Dietary fibers

Dietary fibers

Dietary fibers are compounds that originate mainly from carbohydrates. They belong to the so-called non-starch polysaccharides. According to some literature, these compounds are also classified as nondigestible proteins.

The best definition is that dietary fibers compose a diverse group of organic molecules, usually of plant origin, that are not subject to hydrolysis in the human digestive tract.

The most important and best-known compounds in this food group are as follows:

  • Cellulose
  • Hemicellulose
  • Pectins
  • Plant resins
  • Beta glucans
  • Gums
  • Lignin

Cellulose is the main component of the cell membranes of many plants; it is a huge molecule that is indigestible by the human body. It belongs to the group of insoluble dietary fibers and has no large capacity to bind water. Cellulose is the main ingredient in wheat, bread and wheat bran. The main sources of cellulose are integral and black flour, bran, cabbage, beans, cucumber skins and peppers.

Hemicellulose consists of a group of molecules and differs from cellulose in that it is partially digested by the human body. The main sources of hemicellulose are cooked sauerkraut, peas, soybeans and cereal grains.

Pectins are mainly contained in fruit (particularly unripe fruit). They are a soluble dietary fiber. Major sources of pectin are apples, strawberries, blackberries, raspberries, carrots and potatoes.

Lignin is often involved in the construction of the plant cell wall, but it is not present in food in large quantities. The main sources of lignin are strawberries, pears, green beans, eggplant and cereals. Ripe vegetables and fruits have more lignin than do unripe vegetables and fruits.

You should eat dietary fibers every day. The recommendation is to eat at least 30 grams of fibers in the form of fruit (about two servings of fruit a day). They are very important because they regulate digestion and may help people who want to lose weight.

To help you select and plan an appropriate intake of dietary fiber, we have created a table showing how rich in these compounds certain foods are.

Table 1

Food Quantity of dietary fiber (grams) in 1 cup
Strawberry 4.4
Blackberry 11
Banana 10.2
Raspberry 9.2
Beans 40
Wheat bran 25.50
Potato 4.7
Cabbage 3.4
Soybeans 10

Note: These values apply only to raw foods. The thermal or mechanical processing of food (e.g., peeling fruits) can reduce the amount of dietary fiber in that food.

How can dietary fiber help you lose weight?

These compounds have a high capacity for water absorption (water binding) whereby they increase their own capacity and swell. In this way they increase the volume of stool and accelerate intestinal motility, which leads to better digestion.

In addition, the increase in volume and swelling means prolonged retention of food in the stomach, which increases feelings of fullness, thereby allowing you to easily handle an energy-reduced diet. They do not contain many calories, so they are very often (and justifiably) part of the menu for many diets.
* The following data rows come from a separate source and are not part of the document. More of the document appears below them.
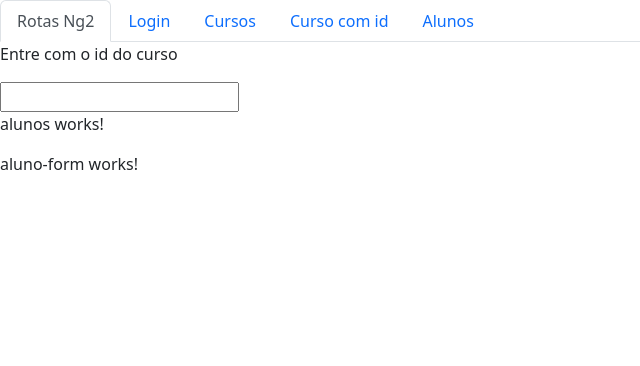
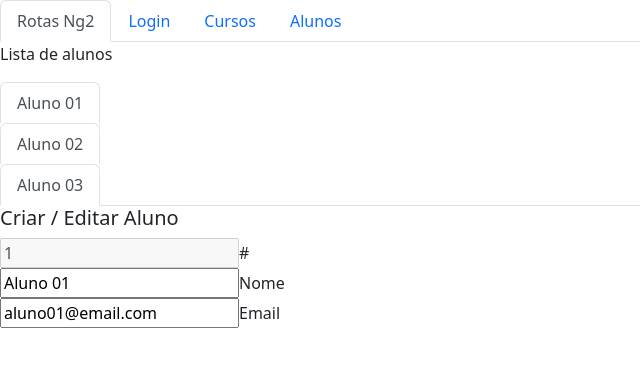
Before and after one commit to alvarogularte/angular-curso, an Angular app in the folder rotas/: page /alunos/1/editar in a window 1280 px wide. Shown: the top 366 px of the page, without its empty margins (0-640 px from the left). Built offline with nearby package versions, Linux system fonts and the light colour scheme.

Commit message:
new: cria conteúdo da aula Rotas Filhas: desenvolvendo as telas

```diff
--- a/rotas/src/app/alunos/aluno-detalhe/aluno-detalhe.component.html
+++ b/rotas/src/app/alunos/aluno-detalhe/aluno-detalhe.component.html
@@ -1 +1,7 @@
-<p>aluno-detalhe works!</p>
+<h5>Detalhe do Aluno</h5>
+
+<p>Id: {{ aluno.id }}</p>
+<p>Nome: {{ aluno.nome }}</p>
+<p>Email: {{ aluno.email }}</p>
+
+<button (click)="editarContato()">Editar</button>
--- a/rotas/src/app/alunos/aluno-detalhe/aluno-detalhe.component.ts
+++ b/rotas/src/app/alunos/aluno-detalhe/aluno-detalhe.component.ts
@@ -1,15 +1,38 @@
-import { Component, OnInit } from '@angular/core';
+import { AlunosService } from './../alunos.service';
+import { ActivatedRoute, Router } from '@angular/router';
+import { Subscription } from 'rxjs';
+import { Component, OnDestroy, OnInit } from '@angular/core';
 
 @Component({
   selector: 'app-aluno-detalhe',
   templateUrl: './aluno-detalhe.component.html',
   styleUrls: ['./aluno-detalhe.component.css']
 })
-export class AlunoDetalheComponent implements OnInit {
+export class AlunoDetalheComponent implements OnInit, OnDestroy {
 
-  constructor() { }
+  aluno: any;
+  inscricao!: Subscription;
+
+  constructor(
+    private route: ActivatedRoute,
+    private router: Router,
+    private alunosService: AlunosService
+  ) { }
 
   ngOnInit(): void {
+    this.inscricao = this.route.params.subscribe((params: any) => {
+      let id = params['id'];
+
+      this.aluno = this.alunosService.getAluno(id);
+    });
+  }
+
+  ngOnDestroy(): void {
+    this.inscricao.unsubscribe();
+  }
+
+  editarContato() {
+    this.router.navigate(['/alunos', this.aluno.id, 'editar'])
   }
 
 }
--- a/rotas/src/app/alunos/aluno-form/aluno-form.component.html
+++ b/rotas/src/app/alunos/aluno-form/aluno-form.component.html
@@ -1 +1,22 @@
-<p>aluno-form works!</p>
+<h5>Criar / Editar Aluno</h5>
+
+<div class="col s12">
+  <div class="row">
+    <div class="input-field col s12">
+      <input disabled [(ngModel)]="aluno.id" id="disabled" type="text">
+      <label for="disabled" class="active">#</label>
+    </div>
+  </div>
+  <div class="row">
+    <div class="input-field col s12">
+      <input id="nome" [(ngModel)]="aluno.nome" class="validate" (input)="onInput()">
+      <label for="nome" class="active">Nome</label>
+    </div>
+  </div>
+  <div class="row">
+    <div class="input-field col s12">
+      <input id="email" [(ngModel)]="aluno.email" type="email" class="validate">
+      <label for="email" class="active">Email</label>
+    </div>
+  </div>
+</div>
--- a/rotas/src/app/alunos/aluno-form/aluno-form.component.ts
+++ b/rotas/src/app/alunos/aluno-form/aluno-form.component.ts
@@ -1,4 +1,7 @@
 import { Component, OnInit } from '@angular/core';
+import { ActivatedRoute } from '@angular/router';
+import { Subscription } from 'rxjs';
+import { AlunosService } from '../alunos.service';
 
 @Component({
   selector: 'app-aluno-form',
@@ -7,9 +10,33 @@
 })
 export class AlunoFormComponent implements OnInit {
 
-  constructor() { }
+  aluno: any;
+  inscricao!: Subscription;
+  private formMudou: boolean = false;
+
+  constructor(
+    private route: ActivatedRoute,
+    private alunosService: AlunosService
+  ) { }
 
   ngOnInit(): void {
+    this.inscricao = this.route.params.subscribe((params: any) => {
+      let id = params['id'];
+
+      this.aluno = this.alunosService.getAluno(id);
+
+      if (this.aluno === null) {
+        this.aluno = {};
+      }
+    });
   }
 
+  ngOnDestroy(): void {
+    this.inscricao.unsubscribe();
+  }
+
+  onInput(){
+    this.formMudou = true;
+    console.log('mudou');
+  }
 }
--- a/rotas/src/app/alunos/alunos.component.html
+++ b/rotas/src/app/alunos/alunos.component.html
@@ -1,2 +1,13 @@
-<p>alunos works!</p>
+<p>Lista de alunos</p>
+<div>
+  <ul ngbNav #nav="ngbNav" class="nav-tabs">
+    <li ngbNavItem>
+      <a ngbNavLink
+        *ngFor="let aluno of alunos"
+        [routerLink]="[aluno.id]">
+        {{ aluno.nome }}
+      </a>
+    </li>
+  </ul>
+</div>
 <router-outlet></router-outlet>
--- a/rotas/src/app/alunos/alunos.component.ts
+++ b/rotas/src/app/alunos/alunos.component.ts
@@ -1,4 +1,5 @@
 import { Component, OnInit } from '@angular/core';
+import { AlunosService } from './alunos.service';
 
 @Component({
   selector: 'app-alunos',
@@ -7,9 +8,12 @@
 })
 export class AlunosComponent implements OnInit {
 
-  constructor() { }
+  alunos: any[] = [];
+
+  constructor(private alunosService: AlunosService) { }
 
   ngOnInit(): void {
+    this.alunos = this.alunosService.getAlunos();
   }
 
 }
--- /dev/null
+++ b/rotas/src/app/alunos/alunos.service.ts
@@ -0,0 +1,30 @@
+import { Injectable } from '@angular/core';
+
+@Injectable({
+  providedIn: 'root'
+})
+export class AlunosService {
+
+  private alunos: any[] = [
+    {id: 1, nome: 'Aluno 01', email: 'aluno01@email.com'},
+    {id: 2, nome: 'Aluno 02', email: 'aluno02@email.com'},
+    {id: 3, nome: 'Aluno 03', email: 'aluno03@email.com'}
+  ];
+
+  constructor() { }
+
+  getAlunos() {
+    return this.alunos;
+  }
+
+  getAluno(id: number) {
+    for (let i = 0; i < this.alunos.length; i++) {
+      let aluno = this.alunos[i];
+
+      if (aluno.id == id) {
+        return aluno;
+      }
+    }
+    return null;
+  }
+}
--- a/rotas/src/app/app.component.html
+++ b/rotas/src/app/app.component.html
@@ -8,9 +8,9 @@
   <li routerLinkActive="active" ngbNavItem>
     <a routerLink="/cursos" [queryParams]="{pagina:1}" ngbNavLink>Cursos</a>
   </li>
-  <li routerLinkActive="active" ngbNavItem>
+  <!-- <li routerLinkActive="active" ngbNavItem>
     <a [routerLink]="['curso', idCurso.value]" ngbNavLink>Curso com id</a>
-  </li>
+  </li> -->
   <li routerLinkActive="active" ngbNavItem>
     <a routerLink="/alunos" ngbNavLink>Alunos</a>
   </li>
@@ -18,7 +18,7 @@
 <div [ngbNavOutlet]="nav"></div>
 
 <div>
-  <p>Entre com o id do curso</p>
-  <input #idCurso>
+  <!-- <p>Entre com o id do curso</p> -->
+  <!-- <input #idCurso> -->
   <router-outlet></router-outlet>
 </div>
```
Also changed, not shown: rotas/src/app/alunos/alunos.module.ts (+8 -2 lines), 1 other file (tests, documents, lock files or other folders).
They also reduce the utilization of fat, as they absorb (bind) and remove it from the body, preventing its use as an energy source. It is therefore a good idea to eat fruits before eating a meal, because you will eat dietary fiber that will bind the fat that entered your stomach during the meal and throw it out of the body, thus reducing your caloric intake. These compounds do not affect the utilization of vitamins and minerals - only fat. This fact is very important for those who want to lose weight, because by eating an adequate amount of fruit before meals, you can achieve a phenomenal effect. The prerequisite for realizing this effect is a sufficient intake of liquids. It is best to take one serving of fruit and two glasses of water before meals.
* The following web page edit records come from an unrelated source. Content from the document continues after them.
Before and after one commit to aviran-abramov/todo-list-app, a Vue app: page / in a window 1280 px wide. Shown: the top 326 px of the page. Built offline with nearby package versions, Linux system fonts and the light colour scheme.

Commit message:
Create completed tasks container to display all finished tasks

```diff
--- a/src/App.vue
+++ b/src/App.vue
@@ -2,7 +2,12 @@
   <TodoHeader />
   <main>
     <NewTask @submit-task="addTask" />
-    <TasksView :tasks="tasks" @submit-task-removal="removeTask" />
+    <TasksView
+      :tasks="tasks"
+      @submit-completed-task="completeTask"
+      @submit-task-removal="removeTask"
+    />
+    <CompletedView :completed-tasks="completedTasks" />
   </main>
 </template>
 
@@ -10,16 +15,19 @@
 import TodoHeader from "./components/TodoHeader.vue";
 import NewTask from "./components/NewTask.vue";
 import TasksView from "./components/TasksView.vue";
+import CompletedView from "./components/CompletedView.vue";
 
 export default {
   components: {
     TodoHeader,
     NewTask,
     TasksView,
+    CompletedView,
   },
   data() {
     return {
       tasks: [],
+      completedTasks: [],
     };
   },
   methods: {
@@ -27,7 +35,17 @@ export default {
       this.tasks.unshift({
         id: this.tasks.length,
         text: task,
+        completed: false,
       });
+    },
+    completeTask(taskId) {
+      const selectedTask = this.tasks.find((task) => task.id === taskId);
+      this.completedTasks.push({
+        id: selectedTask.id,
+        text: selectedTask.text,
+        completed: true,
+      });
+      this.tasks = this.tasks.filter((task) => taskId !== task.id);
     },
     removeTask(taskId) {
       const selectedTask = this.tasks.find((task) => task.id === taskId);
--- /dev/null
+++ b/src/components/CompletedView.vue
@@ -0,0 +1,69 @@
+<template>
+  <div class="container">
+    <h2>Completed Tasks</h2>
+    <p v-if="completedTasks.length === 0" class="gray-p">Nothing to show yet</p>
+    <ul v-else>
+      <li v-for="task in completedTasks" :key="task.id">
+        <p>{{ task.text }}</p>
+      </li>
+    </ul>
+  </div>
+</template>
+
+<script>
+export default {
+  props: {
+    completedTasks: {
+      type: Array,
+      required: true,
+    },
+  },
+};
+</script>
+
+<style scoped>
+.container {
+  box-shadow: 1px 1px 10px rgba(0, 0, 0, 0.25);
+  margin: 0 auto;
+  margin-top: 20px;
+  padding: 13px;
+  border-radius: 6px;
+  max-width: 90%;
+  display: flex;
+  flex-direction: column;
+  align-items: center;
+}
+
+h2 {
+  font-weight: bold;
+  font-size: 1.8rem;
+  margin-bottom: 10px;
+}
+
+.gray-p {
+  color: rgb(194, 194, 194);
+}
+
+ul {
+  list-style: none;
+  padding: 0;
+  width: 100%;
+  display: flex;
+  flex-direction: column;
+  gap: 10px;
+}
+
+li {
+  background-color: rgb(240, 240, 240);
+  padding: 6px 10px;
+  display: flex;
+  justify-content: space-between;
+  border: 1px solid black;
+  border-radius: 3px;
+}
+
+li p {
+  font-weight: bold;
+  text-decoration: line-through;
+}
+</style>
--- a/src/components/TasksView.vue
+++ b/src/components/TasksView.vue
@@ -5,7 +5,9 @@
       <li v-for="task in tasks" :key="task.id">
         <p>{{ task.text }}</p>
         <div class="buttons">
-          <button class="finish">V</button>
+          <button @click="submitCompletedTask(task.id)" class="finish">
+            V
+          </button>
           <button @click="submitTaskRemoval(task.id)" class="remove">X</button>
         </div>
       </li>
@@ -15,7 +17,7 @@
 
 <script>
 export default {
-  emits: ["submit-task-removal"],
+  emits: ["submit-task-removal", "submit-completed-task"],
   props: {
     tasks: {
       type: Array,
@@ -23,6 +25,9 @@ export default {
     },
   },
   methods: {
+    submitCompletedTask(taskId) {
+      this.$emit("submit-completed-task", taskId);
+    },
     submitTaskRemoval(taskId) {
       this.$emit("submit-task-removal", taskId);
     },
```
Insoluble dietary fibers have a much lower capacity for binding water than do soluble dietary fibers. Therefore, they swell less and do not create a feeling of fullness as soluble dietary fibers do.

Because of this, nutritional guides recommend taking in more soluble dietary fiber (contained mostly in fruits and vegetables) and less insoluble dietary fiber (contained mostly in wheat and wheat products).